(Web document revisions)

————

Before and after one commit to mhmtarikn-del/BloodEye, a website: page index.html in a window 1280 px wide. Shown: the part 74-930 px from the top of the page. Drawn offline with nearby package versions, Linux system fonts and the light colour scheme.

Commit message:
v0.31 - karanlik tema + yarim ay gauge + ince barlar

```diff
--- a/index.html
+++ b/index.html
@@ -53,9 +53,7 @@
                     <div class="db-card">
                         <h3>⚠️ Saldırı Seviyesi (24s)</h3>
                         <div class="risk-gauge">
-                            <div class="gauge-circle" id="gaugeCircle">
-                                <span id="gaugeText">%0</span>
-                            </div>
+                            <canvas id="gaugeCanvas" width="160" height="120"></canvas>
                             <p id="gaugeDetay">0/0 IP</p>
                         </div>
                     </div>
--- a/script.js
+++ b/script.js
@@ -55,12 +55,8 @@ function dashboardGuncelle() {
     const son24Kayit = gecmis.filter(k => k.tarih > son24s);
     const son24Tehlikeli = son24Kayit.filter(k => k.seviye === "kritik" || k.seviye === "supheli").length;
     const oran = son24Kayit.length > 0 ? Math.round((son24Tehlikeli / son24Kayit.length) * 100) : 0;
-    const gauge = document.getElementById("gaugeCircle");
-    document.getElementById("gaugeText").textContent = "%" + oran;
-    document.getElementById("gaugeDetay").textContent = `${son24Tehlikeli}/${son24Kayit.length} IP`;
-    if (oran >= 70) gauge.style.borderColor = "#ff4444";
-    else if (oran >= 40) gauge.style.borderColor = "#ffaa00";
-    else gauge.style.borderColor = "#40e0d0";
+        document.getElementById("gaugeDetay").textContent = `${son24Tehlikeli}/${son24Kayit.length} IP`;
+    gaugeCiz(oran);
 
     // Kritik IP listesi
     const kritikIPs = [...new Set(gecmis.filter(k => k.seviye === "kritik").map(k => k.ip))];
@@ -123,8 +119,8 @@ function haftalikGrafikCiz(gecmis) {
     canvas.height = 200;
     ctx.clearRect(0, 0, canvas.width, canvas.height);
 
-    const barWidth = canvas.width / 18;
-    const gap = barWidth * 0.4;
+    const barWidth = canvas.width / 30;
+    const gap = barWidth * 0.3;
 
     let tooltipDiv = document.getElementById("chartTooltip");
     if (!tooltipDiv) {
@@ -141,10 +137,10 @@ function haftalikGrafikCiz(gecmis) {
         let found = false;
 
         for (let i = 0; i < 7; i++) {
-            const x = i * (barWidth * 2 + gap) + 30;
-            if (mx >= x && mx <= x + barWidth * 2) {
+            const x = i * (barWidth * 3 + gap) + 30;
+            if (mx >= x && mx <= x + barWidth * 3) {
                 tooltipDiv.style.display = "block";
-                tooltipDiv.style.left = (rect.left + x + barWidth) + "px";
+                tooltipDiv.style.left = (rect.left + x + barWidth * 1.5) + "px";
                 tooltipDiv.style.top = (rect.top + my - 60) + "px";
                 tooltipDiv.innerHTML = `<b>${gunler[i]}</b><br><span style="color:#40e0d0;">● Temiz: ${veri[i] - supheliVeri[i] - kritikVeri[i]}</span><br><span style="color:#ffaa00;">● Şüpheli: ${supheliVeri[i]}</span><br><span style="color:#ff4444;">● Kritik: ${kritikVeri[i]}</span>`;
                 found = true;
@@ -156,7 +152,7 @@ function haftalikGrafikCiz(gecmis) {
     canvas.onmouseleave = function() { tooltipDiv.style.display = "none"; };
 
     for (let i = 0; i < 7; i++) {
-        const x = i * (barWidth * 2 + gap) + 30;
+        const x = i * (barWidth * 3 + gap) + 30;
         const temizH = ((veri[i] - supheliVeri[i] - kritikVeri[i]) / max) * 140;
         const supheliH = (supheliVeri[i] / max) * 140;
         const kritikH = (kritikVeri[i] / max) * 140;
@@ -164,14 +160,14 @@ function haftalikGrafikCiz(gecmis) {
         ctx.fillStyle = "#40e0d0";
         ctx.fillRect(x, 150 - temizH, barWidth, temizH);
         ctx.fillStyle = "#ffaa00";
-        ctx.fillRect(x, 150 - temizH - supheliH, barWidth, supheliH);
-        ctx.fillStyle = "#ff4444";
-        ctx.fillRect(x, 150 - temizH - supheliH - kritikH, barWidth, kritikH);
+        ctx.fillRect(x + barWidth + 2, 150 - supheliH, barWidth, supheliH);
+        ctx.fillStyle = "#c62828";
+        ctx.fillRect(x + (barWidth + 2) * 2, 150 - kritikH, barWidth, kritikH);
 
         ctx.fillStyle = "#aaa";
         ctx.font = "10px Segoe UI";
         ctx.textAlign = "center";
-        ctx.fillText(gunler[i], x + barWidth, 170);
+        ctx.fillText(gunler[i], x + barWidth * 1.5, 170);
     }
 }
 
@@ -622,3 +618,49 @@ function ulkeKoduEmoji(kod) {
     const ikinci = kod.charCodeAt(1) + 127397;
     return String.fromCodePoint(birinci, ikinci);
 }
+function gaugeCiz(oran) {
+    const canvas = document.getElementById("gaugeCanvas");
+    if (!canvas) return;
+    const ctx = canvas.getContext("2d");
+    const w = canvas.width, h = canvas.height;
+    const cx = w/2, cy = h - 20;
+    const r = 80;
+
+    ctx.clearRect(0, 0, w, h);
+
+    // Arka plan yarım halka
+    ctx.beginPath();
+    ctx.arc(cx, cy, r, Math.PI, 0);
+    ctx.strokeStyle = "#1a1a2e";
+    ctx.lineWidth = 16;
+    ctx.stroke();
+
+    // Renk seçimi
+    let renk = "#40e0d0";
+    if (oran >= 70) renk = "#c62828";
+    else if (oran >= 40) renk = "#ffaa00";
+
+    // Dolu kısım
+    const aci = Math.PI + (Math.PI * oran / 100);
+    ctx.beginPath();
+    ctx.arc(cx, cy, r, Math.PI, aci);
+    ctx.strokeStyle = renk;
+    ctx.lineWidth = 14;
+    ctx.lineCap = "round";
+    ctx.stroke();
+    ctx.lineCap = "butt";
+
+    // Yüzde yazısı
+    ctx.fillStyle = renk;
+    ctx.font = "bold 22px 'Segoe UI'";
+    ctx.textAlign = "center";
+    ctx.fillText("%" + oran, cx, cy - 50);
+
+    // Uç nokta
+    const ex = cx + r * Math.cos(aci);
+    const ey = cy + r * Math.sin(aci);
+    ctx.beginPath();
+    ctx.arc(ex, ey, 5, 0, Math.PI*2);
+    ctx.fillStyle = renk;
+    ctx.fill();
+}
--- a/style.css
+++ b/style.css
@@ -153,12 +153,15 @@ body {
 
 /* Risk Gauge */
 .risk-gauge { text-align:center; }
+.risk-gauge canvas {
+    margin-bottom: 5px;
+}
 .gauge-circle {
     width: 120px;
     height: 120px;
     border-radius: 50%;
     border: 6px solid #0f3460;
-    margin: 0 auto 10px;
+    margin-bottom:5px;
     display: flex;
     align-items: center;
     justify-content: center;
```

————

ASSIGNED TASK. Every line above should be duplicated exactly as it stands.

EXERCISE SOLUTION.
Before and after one commit to mhmtarikn-del/BloodEye, a website: page index.html in a window 1280 px wide. Shown: the part 74-930 px from the top of the page. Drawn offline with nearby package versions, Linux system fonts and the light colour scheme.

Commit message:
v0.31 - karanlik tema + yarim ay gauge + ince barlar

```diff
--- a/index.html
+++ b/index.html
@@ -53,9 +53,7 @@
                     <div class="db-card">
                         <h3>⚠️ Saldırı Seviyesi (24s)</h3>
                         <div class="risk-gauge">
-                            <div class="gauge-circle" id="gaugeCircle">
-                                <span id="gaugeText">%0</span>
-                            </div>
+                            <canvas id="gaugeCanvas" width="160" height="120"></canvas>
                             <p id="gaugeDetay">0/0 IP</p>
                         </div>
                     </div>
--- a/script.js
+++ b/script.js
@@ -55,12 +55,8 @@ function dashboardGuncelle() {
     const son24Kayit = gecmis.filter(k => k.tarih > son24s);
     const son24Tehlikeli = son24Kayit.filter(k => k.seviye === "kritik" || k.seviye === "supheli").length;
     const oran = son24Kayit.length > 0 ? Math.round((son24Tehlikeli / son24Kayit.length) * 100) : 0;
-    const gauge = document.getElementById("gaugeCircle");
-    document.getElementById("gaugeText").textContent = "%" + oran;
-    document.getElementById("gaugeDetay").textContent = `${son24Tehlikeli}/${son24Kayit.length} IP`;
-    if (oran >= 70) gauge.style.borderColor = "#ff4444";
-    else if (oran >= 40) gauge.style.borderColor = "#ffaa00";
-    else gauge.style.borderColor = "#40e0d0";
+        document.getElementById("gaugeDetay").textContent = `${son24Tehlikeli}/${son24Kayit.length} IP`;
+    gaugeCiz(oran);
 
     // Kritik IP listesi
     const kritikIPs = [...new Set(gecmis.filter(k => k.seviye === "kritik").map(k => k.ip))];
@@ -123,8 +119,8 @@ function haftalikGrafikCiz(gecmis) {
     canvas.height = 200;
     ctx.clearRect(0, 0, canvas.width, canvas.height);
 
-    const barWidth = canvas.width / 18;
-    const gap = barWidth * 0.4;
+    const barWidth = canvas.width / 30;
+    const gap = barWidth * 0.3;
 
     let tooltipDiv = document.getElementById("chartTooltip");
     if (!tooltipDiv) {
@@ -141,10 +137,10 @@ function haftalikGrafikCiz(gecmis) {
         let found = false;
 
         for (let i = 0; i < 7; i++) {
-            const x = i * (barWidth * 2 + gap) + 30;
-            if (mx >= x && mx <= x + barWidth * 2) {
+            const x = i * (barWidth * 3 + gap) + 30;
+            if (mx >= x && mx <= x + barWidth * 3) {
                 tooltipDiv.style.display = "block";
-                tooltipDiv.style.left = (rect.left + x + barWidth) + "px";
+                tooltipDiv.style.left = (rect.left + x + barWidth * 1.5) + "px";
                 tooltipDiv.style.top = (rect.top + my - 60) + "px";
                 tooltipDiv.innerHTML = `<b>${gunler[i]}</b><br><span style="color:#40e0d0;">● Temiz: ${veri[i] - supheliVeri[i] - kritikVeri[i]}</span><br><span style="color:#ffaa00;">● Şüpheli: ${supheliVeri[i]}</span><br><span style="color:#ff4444;">● Kritik: ${kritikVeri[i]}</span>`;
                 found = true;
@@ -156,7 +152,7 @@ function haftalikGrafikCiz(gecmis) {
     canvas.onmouseleave = function() { tooltipDiv.style.display = "none"; };
 
     for (let i = 0; i < 7; i++) {
-        const x = i * (barWidth * 2 + gap) + 30;
+        const x = i * (barWidth * 3 + gap) + 30;
         const temizH = ((veri[i] - supheliVeri[i] - kritikVeri[i]) / max) * 140;
         const supheliH = (supheliVeri[i] / max) * 140;
         const kritikH = (kritikVeri[i] / max) * 140;
@@ -164,14 +160,14 @@ function haftalikGrafikCiz(gecmis) {
         ctx.fillStyle = "#40e0d0";
         ctx.fillRect(x, 150 - temizH, barWidth, temizH);
         ctx.fillStyle = "#ffaa00";
-        ctx.fillRect(x, 150 - temizH - supheliH, barWidth, supheliH);
-        ctx.fillStyle = "#ff4444";
-        ctx.fillRect(x, 150 - temizH - supheliH - kritikH, barWidth, kritikH);
+        ctx.fillRect(x + barWidth + 2, 150 - supheliH, barWidth, supheliH);
+        ctx.fillStyle = "#c62828";
+        ctx.fillRect(x + (barWidth + 2) * 2, 150 - kritikH, barWidth, kritikH);
 
         ctx.fillStyle = "#aaa";
         ctx.font = "10px Segoe UI";
         ctx.textAlign = "center";
-        ctx.fillText(gunler[i], x + barWidth, 170);
+        ctx.fillText(gunler[i], x + barWidth * 1.5, 170);
     }
 }
 
@@ -622,3 +618,49 @@ function ulkeKoduEmoji(kod) {
     const ikinci = kod.charCodeAt(1) + 127397;
     return String.fromCodePoint(birinci, ikinci);
 }
+function gaugeCiz(oran) {
+    const canvas = document.getElementById("gaugeCanvas");
+    if (!canvas) return;
+    const ctx = canvas.getContext("2d");
+    const w = canvas.width, h = canvas.height;
+    const cx = w/2, cy = h - 20;
+    const r = 80;
+
+    ctx.clearRect(0, 0, w, h);
+
+    // Arka plan yarım halka
+    ctx.beginPath();
+    ctx.arc(cx, cy, r, Math.PI, 0);
+    ctx.strokeStyle = "#1a1a2e";
+    ctx.lineWidth = 16;
+    ctx.stroke();
+
+    // Renk seçimi
+    let renk = "#40e0d0";
+    if (oran >= 70) renk = "#c62828";
+    else if (oran >= 40) renk = "#ffaa00";
+
+    // Dolu kısım
+    const aci = Math.PI + (Math.PI * oran / 100);
+    ctx.beginPath();
+    ctx.arc(cx, cy, r, Math.PI, aci);
+    ctx.strokeStyle = renk;
+    ctx.lineWidth = 14;
+    ctx.lineCap = "round";
+    ctx.stroke();
+    ctx.lineCap = "butt";
+
+    // Yüzde yazısı
+    ctx.fillStyle = renk;
+    ctx.font = "bold 22px 'Segoe UI'";
+    ctx.textAlign = "center";
+    ctx.fillText("%" + oran, cx, cy - 50);
+
+    // Uç nokta
+    const ex = cx + r * Math.cos(aci);
+    const ey = cy + r * Math.sin(aci);
+    ctx.beginPath();
+    ctx.arc(ex, ey, 5, 0, Math.PI*2);
+    ctx.fillStyle = renk;
+    ctx.fill();
+}
--- a/style.css
+++ b/style.css
@@ -153,12 +153,15 @@ body {
 
 /* Risk Gauge */
 .risk-gauge { text-align:center; }
+.risk-gauge canvas {
+    margin-bottom: 5px;
+}
 .gauge-circle {
     width: 120px;
     height: 120px;
     border-radius: 50%;
     border: 6px solid #0f3460;
-    margin: 0 auto 10px;
+    margin-bottom:5px;
     display: flex;
     align-items: center;
     justify-content: center;
```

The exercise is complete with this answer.